= DATASET =

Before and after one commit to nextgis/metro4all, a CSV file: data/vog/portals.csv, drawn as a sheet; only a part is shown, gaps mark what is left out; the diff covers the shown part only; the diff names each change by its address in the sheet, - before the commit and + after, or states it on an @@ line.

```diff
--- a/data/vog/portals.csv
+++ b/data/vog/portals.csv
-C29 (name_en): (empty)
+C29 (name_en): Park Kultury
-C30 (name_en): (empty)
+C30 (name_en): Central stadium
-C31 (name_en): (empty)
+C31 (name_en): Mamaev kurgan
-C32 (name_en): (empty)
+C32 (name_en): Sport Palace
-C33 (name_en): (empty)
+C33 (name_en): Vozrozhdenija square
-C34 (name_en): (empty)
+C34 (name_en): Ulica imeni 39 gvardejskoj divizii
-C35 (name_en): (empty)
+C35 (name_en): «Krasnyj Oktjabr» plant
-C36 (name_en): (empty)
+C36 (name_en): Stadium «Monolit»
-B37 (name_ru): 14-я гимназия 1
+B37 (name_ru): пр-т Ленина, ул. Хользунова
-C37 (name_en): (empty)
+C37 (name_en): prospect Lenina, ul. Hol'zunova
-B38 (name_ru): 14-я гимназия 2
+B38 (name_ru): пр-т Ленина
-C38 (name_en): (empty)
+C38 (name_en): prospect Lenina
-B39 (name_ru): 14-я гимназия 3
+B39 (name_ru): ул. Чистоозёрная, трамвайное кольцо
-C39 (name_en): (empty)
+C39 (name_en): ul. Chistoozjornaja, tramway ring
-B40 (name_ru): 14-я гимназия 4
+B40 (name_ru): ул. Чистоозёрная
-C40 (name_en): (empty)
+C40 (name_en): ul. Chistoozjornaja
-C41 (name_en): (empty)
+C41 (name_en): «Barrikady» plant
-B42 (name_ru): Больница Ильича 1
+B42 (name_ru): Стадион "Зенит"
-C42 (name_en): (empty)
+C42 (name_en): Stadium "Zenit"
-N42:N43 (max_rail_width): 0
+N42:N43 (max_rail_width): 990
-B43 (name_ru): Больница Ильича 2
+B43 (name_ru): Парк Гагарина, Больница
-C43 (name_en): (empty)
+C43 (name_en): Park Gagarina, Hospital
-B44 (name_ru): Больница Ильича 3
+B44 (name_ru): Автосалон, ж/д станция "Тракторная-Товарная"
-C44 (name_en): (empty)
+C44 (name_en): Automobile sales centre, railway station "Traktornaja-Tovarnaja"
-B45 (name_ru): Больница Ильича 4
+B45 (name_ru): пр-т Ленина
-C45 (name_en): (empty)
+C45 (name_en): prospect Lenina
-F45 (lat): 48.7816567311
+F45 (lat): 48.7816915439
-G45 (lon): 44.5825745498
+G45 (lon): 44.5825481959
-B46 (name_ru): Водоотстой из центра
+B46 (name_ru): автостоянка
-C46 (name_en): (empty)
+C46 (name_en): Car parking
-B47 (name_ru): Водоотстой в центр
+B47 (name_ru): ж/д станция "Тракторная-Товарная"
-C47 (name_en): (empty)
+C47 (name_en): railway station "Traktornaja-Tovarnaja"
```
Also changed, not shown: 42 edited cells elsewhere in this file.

= TASK BRIEF =
Repeat, word for word, all the lines above.

= WRITTEN RESPONSE =
Before and after one commit to nextgis/metro4all, a CSV file: data/vog/portals.csv, drawn as a sheet; only a part is shown, gaps mark what is left out; the diff covers the shown part only; the diff names each change by its address in the sheet, - before the commit and + after, or states it on an @@ line.

```diff
--- a/data/vog/portals.csv
+++ b/data/vog/portals.csv
-C29 (name_en): (empty)
+C29 (name_en): Park Kultury
-C30 (name_en): (empty)
+C30 (name_en): Central stadium
-C31 (name_en): (empty)
+C31 (name_en): Mamaev kurgan
-C32 (name_en): (empty)
+C32 (name_en): Sport Palace
-C33 (name_en): (empty)
+C33 (name_en): Vozrozhdenija square
-C34 (name_en): (empty)
+C34 (name_en): Ulica imeni 39 gvardejskoj divizii
-C35 (name_en): (empty)
+C35 (name_en): «Krasnyj Oktjabr» plant
-C36 (name_en): (empty)
+C36 (name_en): Stadium «Monolit»
-B37 (name_ru): 14-я гимназия 1
+B37 (name_ru): пр-т Ленина, ул. Хользунова
-C37 (name_en): (empty)
+C37 (name_en): prospect Lenina, ul. Hol'zunova
-B38 (name_ru): 14-я гимназия 2
+B38 (name_ru): пр-т Ленина
-C38 (name_en): (empty)
+C38 (name_en): prospect Lenina
-B39 (name_ru): 14-я гимназия 3
+B39 (name_ru): ул. Чистоозёрная, трамвайное кольцо
-C39 (name_en): (empty)
+C39 (name_en): ul. Chistoozjornaja, tramway ring
-B40 (name_ru): 14-я гимназия 4
+B40 (name_ru): ул. Чистоозёрная
-C40 (name_en): (empty)
+C40 (name_en): ul. Chistoozjornaja
-C41 (name_en): (empty)
+C41 (name_en): «Barrikady» plant
-B42 (name_ru): Больница Ильича 1
+B42 (name_ru): Стадион "Зенит"
-C42 (name_en): (empty)
+C42 (name_en): Stadium "Zenit"
-N42:N43 (max_rail_width): 0
+N42:N43 (max_rail_width): 990
-B43 (name_ru): Больница Ильича 2
+B43 (name_ru): Парк Гагарина, Больница
-C43 (name_en): (empty)
+C43 (name_en): Park Gagarina, Hospital
-B44 (name_ru): Больница Ильича 3
+B44 (name_ru): Автосалон, ж/д станция "Тракторная-Товарная"
-C44 (name_en): (empty)
+C44 (name_en): Automobile sales centre, railway station "Traktornaja-Tovarnaja"
-B45 (name_ru): Больница Ильича 4
+B45 (name_ru): пр-т Ленина
-C45 (name_en): (empty)
+C45 (name_en): prospect Lenina
-F45 (lat): 48.7816567311
+F45 (lat): 48.7816915439
-G45 (lon): 44.5825745498
+G45 (lon): 44.5825481959
-B46 (name_ru): Водоотстой из центра
+B46 (name_ru): автостоянка
-C46 (name_en): (empty)
+C46 (name_en): Car parking
-B47 (name_ru): Водоотстой в центр
+B47 (name_ru): ж/д станция "Тракторная-Товарная"
-C47 (name_en): (empty)
+C47 (name_en): railway station "Traktornaja-Tovarnaja"
```
Also changed, not shown: 42 edited cells elsewhere in this file.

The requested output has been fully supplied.